1) Not to accept the rhetoric of immigration as an unstoppable wave of African population impoverished or eradicated by climate change. The numbers say more and we do not see how large masses of migrants could arrive in the future, especially from the poorest areas;

The EU policy to assist the Libyan authorities in intercepting migrants in the Mediterranean and bringing them back to "terrifying" prisons in Libya "is inhuman". The High Commissioner for Human Rights reports in a statement released in Geneva a few weeks ago. The UN observers in Libya were shocked by what they saw: thousands of undernourished and traumatized men, women and children huddled together, locked up in sheds without access to the most basic services." It is the denunciation of the High Commissioner.

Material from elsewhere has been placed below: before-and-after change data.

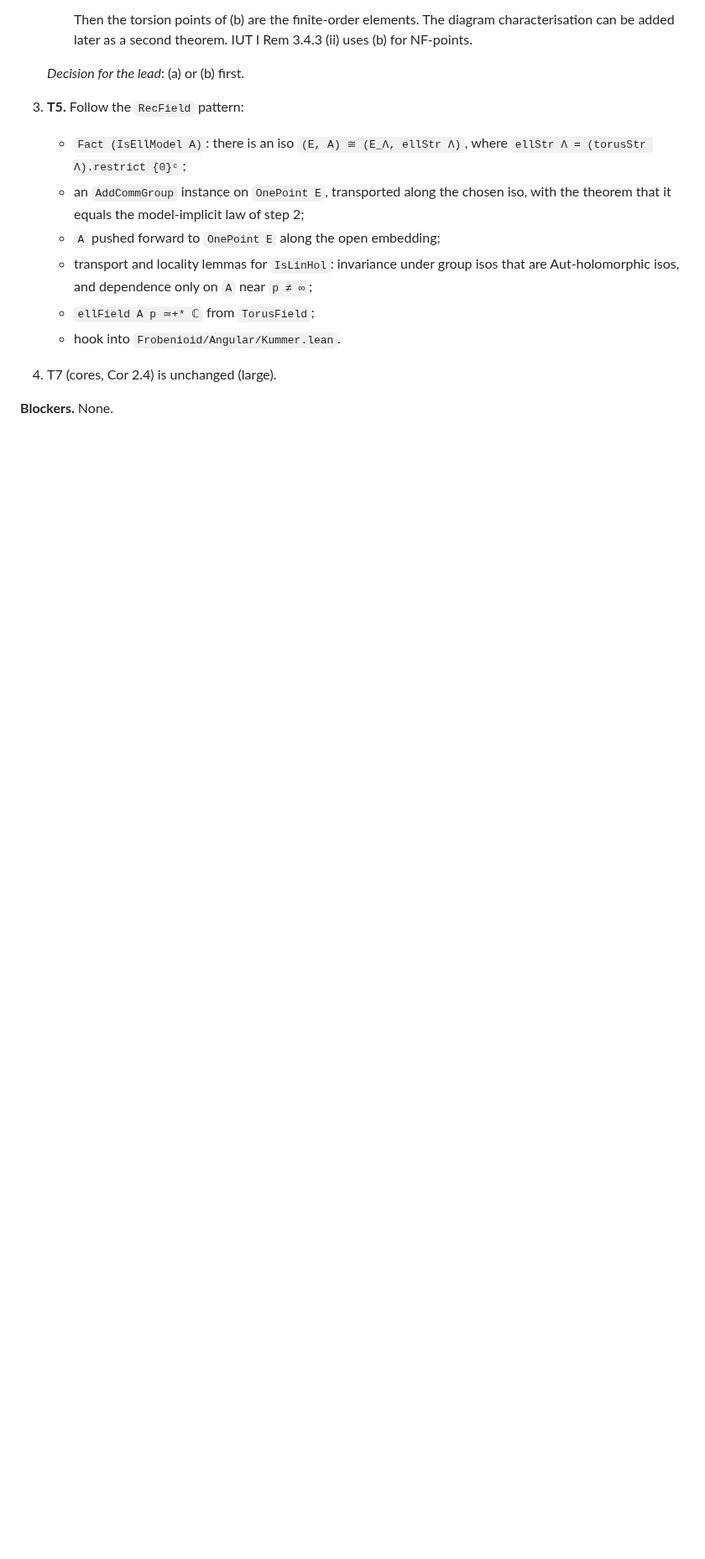
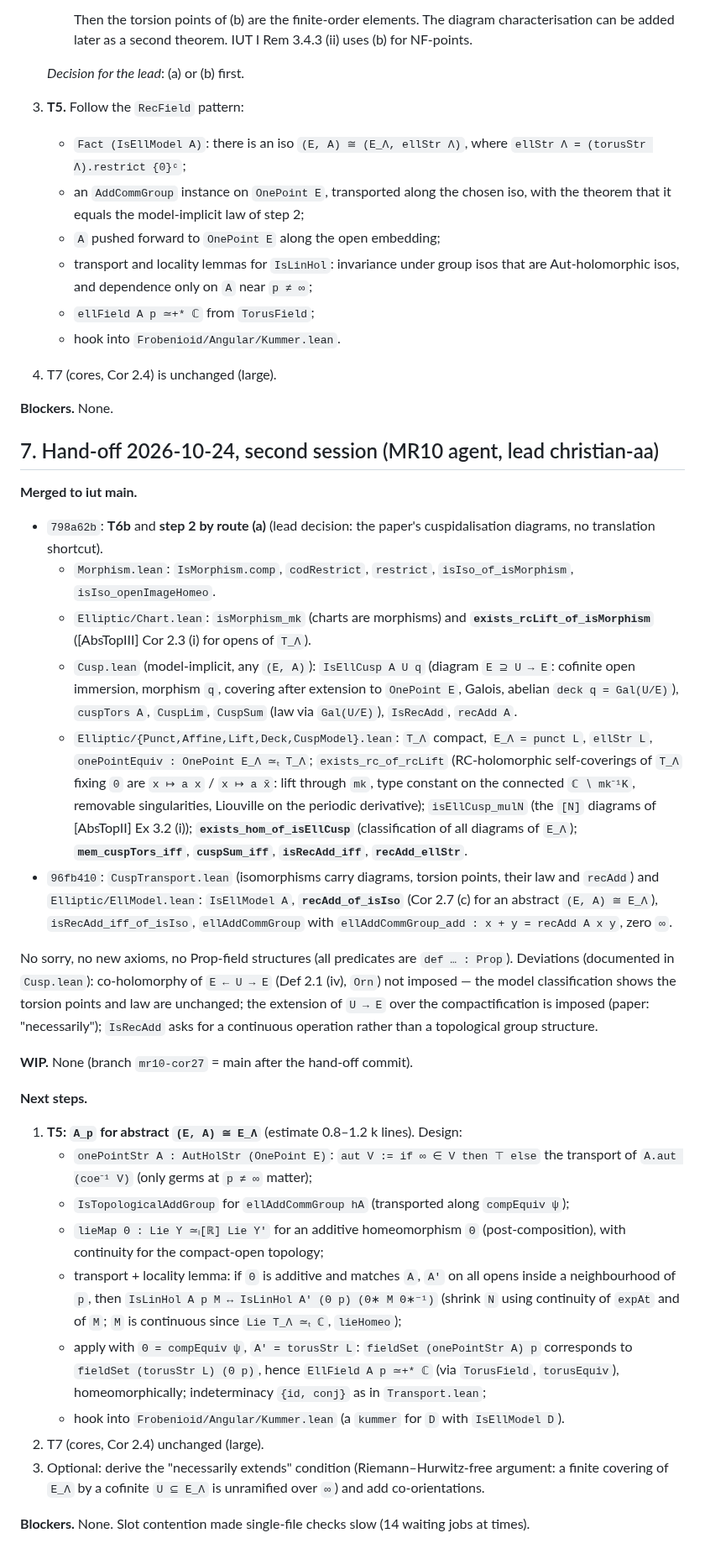
Before and after one commit to lana-agents/iut, a Markdown page: Plans/MR10Plan.md, the part around one of its changes. Shown at 84% size. Rendered like a GitHub page; blank space fills up the shorter version.

Commit message:
MR10 plan: hand-off (merged 798a62b and the CuspTransport/EllModel increment; next: T5, A_p for abstract E)
Co-Authored-By: Claude Opus 5.5 (1M context) <noreply@anthropic.com>

```diff
--- a/Plans/MR10Plan.md
+++ b/Plans/MR10Plan.md
@@ -261,3 +261,58 @@ holomorphic analogue of elliptic cuspidalisation (Cor 2.7 (b)) has to be built h
 4. T7 (cores, Cor 2.4) is unchanged (large).
 
 **Blockers.** None.
+
+## 7. Hand-off 2026-10-24, second session (MR10 agent, lead christian-aa)
+
+**Merged to iut main.**
+
+* `798a62b`: **T6b** and **step 2 by route (a)** (lead decision: the paper's cuspidalisation
+  diagrams, no translation shortcut).
+  * `Morphism.lean`: `IsMorphism.comp`, `codRestrict`, `restrict`, `isIso_of_isMorphism`,
+    `isIso_openImageHomeo`.
+  * `Elliptic/Chart.lean`: `isMorphism_mk` (charts are morphisms) and
+    **`exists_rcLift_of_isMorphism`** ([AbsTopIII] Cor 2.3 (i) for opens of `T_Λ`).
+  * `Cusp.lean` (model-implicit, any `(E, A)`): `IsEllCusp A U q` (diagram `E ⊇ U → E`: cofinite
+    open immersion, morphism `q`, covering after extension to `OnePoint E`, Galois, abelian
+    `deck q = Gal(U/E)`), `cuspTors A`, `CuspLim`, `CuspSum` (law via `Gal(U/E)`), `IsRecAdd`,
+    `recAdd A`.
+  * `Elliptic/{Punct,Affine,Lift,Deck,CuspModel}.lean`: `T_Λ` compact, `E_Λ = punct L`,
+    `ellStr L`, `onePointEquiv : OnePoint E_Λ ≃ₜ T_Λ`; `exists_rc_of_rcLift` (RC-holomorphic
+    self-coverings of `T_Λ` fixing `0` are `x ↦ a x` / `x ↦ a x̄`: lift through `mk`, type
+    constant on the connected `ℂ ∖ mk⁻¹K`, removable singularities, Liouville on the periodic
+    derivative); `isEllCusp_mulN` (the `[N]` diagrams of [AbsTopII] Ex 3.2 (i));
+    **`exists_hom_of_isEllCusp`** (classification of all diagrams of `E_Λ`); **`mem_cuspTors_iff`**,
+    **`cuspSum_iff`**, **`isRecAdd_iff`**, **`recAdd_ellStr`**.
+* `96fb410`: `CuspTransport.lean` (isomorphisms carry diagrams, torsion points, their law and
+  `recAdd`) and `Elliptic/EllModel.lean`: `IsEllModel A`, **`recAdd_of_isIso`** (Cor 2.7 (c) for
+  an abstract `(E, A) ≅ E_Λ`), `isRecAdd_iff_of_isIso`, `ellAddCommGroup` with
+  `ellAddCommGroup_add : x + y = recAdd A x y`, zero `∞`.
+
+No sorry, no new axioms, no Prop-field structures (all predicates are `def … : Prop`).
+Deviations (documented in `Cusp.lean`): co-holomorphy of `E ← U → E` (Def 2.1 (iv), `Orn`) not
+imposed — the model classification shows the torsion points and law are unchanged; the extension of
+`U → E` over the compactification is imposed (paper: "necessarily"); `IsRecAdd` asks for a
+continuous operation rather than a topological group structure.
+
+**WIP.** None (branch `mr10-cor27` = main after the hand-off commit).
+
+**Next steps.**
+
+1. **T5: `A_p` for abstract `(E, A) ≅ E_Λ`** (estimate 0.8–1.2 k lines). Design:
+   * `onePointStr A : AutHolStr (OnePoint E)`: `aut V := if ∞ ∈ V then ⊤ else` the transport of
+     `A.aut (coe⁻¹ V)` (only germs at `p ≠ ∞` matter);
+   * `IsTopologicalAddGroup` for `ellAddCommGroup hA` (transported along `compEquiv ψ`);
+   * `lieMap Θ : Lie Y ≃ₗ[ℝ] Lie Y'` for an additive homeomorphism `Θ` (post-composition), with
+     continuity for the compact-open topology;
+   * transport + locality lemma: if `Θ` is additive and matches `A`, `A'` on all opens inside a
+     neighbourhood of `p`, then `IsLinHol A p M ↔ IsLinHol A' (Θ p) (Θ∗ M Θ∗⁻¹)` (shrink `N` using
+     continuity of `expAt` and of `M`; `M` is continuous since `Lie T_Λ ≃ₜ ℂ`, `lieHomeo`);
+   * apply with `Θ = compEquiv ψ`, `A' = torusStr L`: `fieldSet (onePointStr A) p` corresponds to
+     `fieldSet (torusStr L) (Θ p)`, hence `EllField A p ≃+* ℂ` (via `TorusField`, `torusEquiv`),
+     homeomorphically; indeterminacy `{id, conj}` as in `Transport.lean`;
+   * hook into `Frobenioid/Angular/Kummer.lean` (a `kummer` for `D` with `IsEllModel D`).
+2. T7 (cores, Cor 2.4) unchanged (large).
+3. Optional: derive the "necessarily extends" condition (Riemann–Hurwitz-free argument: a finite
+   covering of `E_Λ` by a cofinite `U ⊆ E_Λ` is unramified over `∞`) and add co-orientations.
+
+**Blockers.** None. Slot contention made single-file checks slow (14 waiting jobs at times).
```
Also changed, not shown: other parts of Plans/MR10Plan.md (+1 -1 lines).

     Below is my presentation dated 12th November.  I do not think that our position would have changed much in the last three months.  The main difference between November and today is the recent announcement of the date for the Referendum on Membership of the European Community, which is filling and will probably continue to fill most of our newspapers and radio and television media for the next three months, almost certainly at the expense of coverage of the migrant and other world situations.  Those of us who are internationally-minded almost despair of the insular views of our Press,

     3 years ago at the World Assembly of the Christian Life Communities in Lebanon there were discussions about the increasing global issue of refugee and migration crisis. At the time in Lebanon, there was approximately 25% of all the inhabitants - refugees, mainly from Syria. Father General Nicholas Adolfo SJ, which is both general of the Jesuit order and ecclesial assistant, has underlined the necessity for CLC to address the issues of migration and refugees in our ministry.

Interview in english

The issue of migrant divides Europe between welcoming countries and those who believe that this will create problems and then reduce the number of entries. The big problem comes from countries who wnat no migrant at all.

Migrant is a general term which includes asylum seekers, and those looking to improve their livelihood, especially from refugee camps.

There is no unanimity in Europe on how to deal with migrants, even the bishops are very cautious in their statements: they say that one must welcome because we are Christians, but they will not support such a policy for their country. COMECE had to remove two articles criticizing the policy of the Central European countries.